‘Dumplin’ inspires self-love

Reviews

I’ll admit it: I like slightly cheesy and depressing teen fiction novels. That’s not a secret. With that being said, I can’t stand that in movies. I don’t even really like movies to begin with, if I’m being completely honest. I don’t have a very long attention span, and a lot of times, movies just don’t keep me entertained for a long time.
The book “Dumplin” is one of those books that I started to read and got bored with, so I never finished it. When the movie came out, I didn’t even really want to watch it. However, I heard amazing things about it, and saw it all over Buzzfeed for a few weeks, so I decided I was just going to bite the bullet and watch it.
And I really liked it. I didn’t think I would because the book didn’t interest me at all. Usually I like the movie much less than the book, but I genuinely thought that this movie was better.
The best part of the movie easily was the casting. I wouldn’t go so far as to say that the cast was “star-studded,” but almost every actor or actress was a person who I had seen in some movie or TV show before. Jennifer Aniston played Rosie, the main character Willowdean’s mom.
While I’m not the biggest “Friends” fan, I will admit any day that Ms. Aniston is a fantastic actress, and I personally think she pulled off her character in this movie better than a lot of other characters she has played.
Dove Cameron has always annoyed me for no apparent reason, but she really stuck out to me in “Dumplin” as Bekah. She had this energy about her that she hasn’t really had before, and I thought that the character was perfect for her. On the same note, former Disney star Luke Benward played Bo, Willow’s love interest. He and Ms. Cameron had a lot of on-screen chemistry when they both starred in “Cloud 9,” and though they weren’t love interests of each other in “Dumplin,” the chemistry has carried through.

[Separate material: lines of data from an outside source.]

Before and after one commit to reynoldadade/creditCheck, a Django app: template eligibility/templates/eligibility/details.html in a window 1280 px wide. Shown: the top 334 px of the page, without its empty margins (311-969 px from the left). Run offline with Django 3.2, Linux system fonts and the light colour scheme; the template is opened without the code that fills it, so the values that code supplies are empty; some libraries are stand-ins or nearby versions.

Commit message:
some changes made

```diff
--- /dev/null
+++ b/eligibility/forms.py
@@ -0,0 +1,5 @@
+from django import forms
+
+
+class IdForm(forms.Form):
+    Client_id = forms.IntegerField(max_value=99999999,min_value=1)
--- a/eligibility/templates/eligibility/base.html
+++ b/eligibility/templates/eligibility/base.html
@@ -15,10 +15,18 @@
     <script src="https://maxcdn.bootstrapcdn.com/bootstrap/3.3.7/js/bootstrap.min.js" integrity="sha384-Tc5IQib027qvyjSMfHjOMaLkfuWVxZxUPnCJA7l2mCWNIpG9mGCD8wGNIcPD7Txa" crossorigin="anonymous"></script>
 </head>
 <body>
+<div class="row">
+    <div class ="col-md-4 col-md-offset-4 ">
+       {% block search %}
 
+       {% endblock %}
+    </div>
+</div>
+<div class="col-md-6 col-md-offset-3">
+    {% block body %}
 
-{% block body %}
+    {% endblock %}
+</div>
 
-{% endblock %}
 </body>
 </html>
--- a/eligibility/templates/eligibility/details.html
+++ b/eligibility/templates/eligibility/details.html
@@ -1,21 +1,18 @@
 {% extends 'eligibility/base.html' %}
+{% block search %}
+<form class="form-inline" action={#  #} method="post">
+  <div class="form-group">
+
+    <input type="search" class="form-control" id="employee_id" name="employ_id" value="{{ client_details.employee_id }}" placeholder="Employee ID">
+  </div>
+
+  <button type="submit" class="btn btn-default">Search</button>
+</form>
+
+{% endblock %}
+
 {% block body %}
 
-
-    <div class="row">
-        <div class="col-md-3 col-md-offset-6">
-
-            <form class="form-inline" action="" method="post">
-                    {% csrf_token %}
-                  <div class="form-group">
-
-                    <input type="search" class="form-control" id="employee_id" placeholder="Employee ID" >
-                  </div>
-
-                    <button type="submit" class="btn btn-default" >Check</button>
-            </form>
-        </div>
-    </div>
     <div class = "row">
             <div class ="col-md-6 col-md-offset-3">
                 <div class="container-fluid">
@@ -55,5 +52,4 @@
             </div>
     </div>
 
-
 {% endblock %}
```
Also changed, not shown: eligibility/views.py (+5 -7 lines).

And, the casting of both Millie and Willowdean, the two heavier-set girls in the movie, was absolutely perfect. A lot of times, movies won’t cast overweight actresses to play overweight characters, instead opting to put skinny actresses in fat suits (I’m looking at you, “Insatiable”). Maddie Baillio especially, who at only 16 years old became the breakout star of “Hairspray Live!” was amazing as Millie, and is someone who I hope to continue seeing in movies. Danielle Macdonald, who you might know from “Bird Box,” stunned watchers as Willow, and was the perfect casting choice for the lead.
That brings me to my next point. This movie, completely unlike “Insatiable,” showed girls watching that body weight really just doesn’t matter, and that anyone can do anything. It’s a cheesy message, sure, but it’s something that a lot of young girls could really stand to hear nowadays.
With shows like “Insatiable” fueling eating disorders with lines like “skinny is beautiful,” it’s important for people to hear that they should be happy no matter what they look like. It’s also important to show overweight girls in mainstream movies who aren’t trying to lose weight to be “prettier.” It’s all about self confidence for the girls in the movie, which is one of the most important messages to be putting out there.
Another thing that I really enjoyed about this movie was that romance wasn’t a prevalent part of it. Don’t get me wrong – I love romance in movies, but with a movie like “Dumplin” it just wasn’t necessary. There was the perfect amount in “Dumplin,” with Willowdean’s crush, Bo, being only a side character. The romance wasn’t used to move the story along but instead as a touch to empower Willow.
And yes, the story was cheesy, and predictable, but that’s okay. If you’re looking for something to watch absentmindedly while doing something else, it’s perfect for that.
If you want something that’s hard-hitting or cinematically amazing, this probably isn’t the movie for you. It’s certainly not for everyone, but if you’re someone who leans towards cute, cheesy movies like “The Kissing Booth,” first of all, I can’t relate, but second, you’re probably going to really love “Dumplin.”